“I see Barr’s role as helping to set the table and not necessarily set the agenda,” said James Canales, president of the Barr Foundation. “We know Boston is a world-class city, and we talk a lot about the world-class educational and medical and arts institutions, but the notion of taking a broad, inclusive look at the role of arts and culture to create the kind of vibrant, engaged community we seek is something we’re really excited about supporting.”

Related: The Arts Are Thriving in Boston—Thanks in Part to This Foundation  

So what’s behind this joint partnership, and what’s it all about?

Basically, these two funders have teamed up to “provide cultural organizations the rainy day and investment funds they need to be nimble and proactive.” The Barr-Klarman Arts Capacity Building Initiative makes multi-year, unrestricted operating support grants to groups based on budget size and that focus on youth arts. But this partnership goes beyond traditional grantmaking. These grants are pretty flexible to begin with, but the funders’ support also provides training and technical assistance through an entity known as the Technical Development Corporation.

These are some of the big capacity building topics that the funders care about right now:

  • Capitalization
  • Artistic risk-taking
  • Using data for decision-making
  • Building audience demand
  • Audience diversification
  • Youth arts

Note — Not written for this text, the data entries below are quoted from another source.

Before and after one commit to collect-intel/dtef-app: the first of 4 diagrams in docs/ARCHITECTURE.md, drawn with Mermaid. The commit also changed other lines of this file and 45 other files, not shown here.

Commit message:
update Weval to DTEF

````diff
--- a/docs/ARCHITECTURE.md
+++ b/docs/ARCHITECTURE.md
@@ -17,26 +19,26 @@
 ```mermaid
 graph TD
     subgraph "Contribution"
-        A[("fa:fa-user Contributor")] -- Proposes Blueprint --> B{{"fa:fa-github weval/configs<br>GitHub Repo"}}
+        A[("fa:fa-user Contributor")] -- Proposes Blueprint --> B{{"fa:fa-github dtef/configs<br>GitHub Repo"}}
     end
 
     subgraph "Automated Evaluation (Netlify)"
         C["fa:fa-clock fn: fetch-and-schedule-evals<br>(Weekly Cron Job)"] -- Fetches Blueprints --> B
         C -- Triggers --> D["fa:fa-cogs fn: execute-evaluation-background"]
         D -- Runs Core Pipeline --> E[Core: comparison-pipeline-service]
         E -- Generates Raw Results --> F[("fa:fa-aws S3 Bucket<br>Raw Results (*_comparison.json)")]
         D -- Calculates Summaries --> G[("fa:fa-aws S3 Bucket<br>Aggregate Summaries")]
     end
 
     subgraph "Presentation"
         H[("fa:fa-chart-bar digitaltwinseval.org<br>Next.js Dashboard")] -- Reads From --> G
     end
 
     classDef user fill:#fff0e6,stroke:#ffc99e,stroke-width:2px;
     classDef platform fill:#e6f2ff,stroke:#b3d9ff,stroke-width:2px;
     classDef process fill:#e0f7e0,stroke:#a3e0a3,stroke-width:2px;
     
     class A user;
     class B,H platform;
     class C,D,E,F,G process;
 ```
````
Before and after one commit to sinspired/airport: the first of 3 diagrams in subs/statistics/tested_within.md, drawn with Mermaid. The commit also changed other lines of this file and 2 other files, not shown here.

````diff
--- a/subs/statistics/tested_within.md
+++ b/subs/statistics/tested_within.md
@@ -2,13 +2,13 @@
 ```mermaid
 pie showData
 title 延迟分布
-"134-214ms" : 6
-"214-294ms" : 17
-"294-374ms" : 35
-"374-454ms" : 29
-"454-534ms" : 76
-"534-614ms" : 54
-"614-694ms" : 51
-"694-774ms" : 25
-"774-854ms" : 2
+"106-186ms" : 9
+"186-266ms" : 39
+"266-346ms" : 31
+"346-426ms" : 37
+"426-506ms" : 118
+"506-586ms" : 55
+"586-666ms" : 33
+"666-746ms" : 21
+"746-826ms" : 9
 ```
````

Although still in the early stages, this initiative has proven to be effective thus far. During its first three years, evaluations showed that a majority of nonprofits supported by the partnership were on track to meet or exceed their financial and overall goals. Mid-sized arts organizations are the target here, as well as groups of various sizes that put a priority on art for the youth of Boston.

Here are a few examples of recent grantees:

  • Actor’s Shakespeare Project
  • Huntington Theatre Company
  • Museum of African American History
  • World Music/CRASHarts
  • Boston Youth Symphony Orchestras
  • Sociedad Latina
  • Youth and Family Enrichment Services

This past summer, Barr awarded 15 arts and culture grants totaling $2.6 million. This included two-year extended support grants to 13 organizations as part of the Barr-Klarman Arts Capacity Initiative Youth Arts Mastery Cohort. A great deal of Barr's arts and culture effort is focused on the parternship with Klarman these days, although don't forget that the public sector is very much in the mix in all of this; Boston Mayor Marty Walsh has prioritized boosting the arts. 

Among other things, Barr and Klarman are on the same page about encouraging nonprofits to innovate and step up their games. A big part of this is planning for the future, rethinking business models, and really diving into financial management. But these two funders also want to see groups take creative risks and engage audiences new ways. 

All in all, there is a high level of intentionality here about building a strong cultural sector in a city. Which is a good thing. A well-devised, step-by-step cultural plan can do wonders for arts in a city, and thanks to ongoing flexible commitments from these funders, Boston has become a model for other cities to follow.

Last year, the Boston Globe published a piece about assets rising at Boston’s five biggest family philanthropies. The Klarmans doubled their giving between 2012 and 2013 as the foundation’s assets grew by almost $100 million during that time. When KFF hit $446.8 million in assets, it solidified its place as Boston’s fifth largest family fund. Our hunch is that the foundation has kept growing since the last publicly available data. 

Seth and Beth Klarman intend to give away most of their wealth during their lifetimes, so they may not be as concerned as some other donors that dream of extending the life of their foundation’s giving.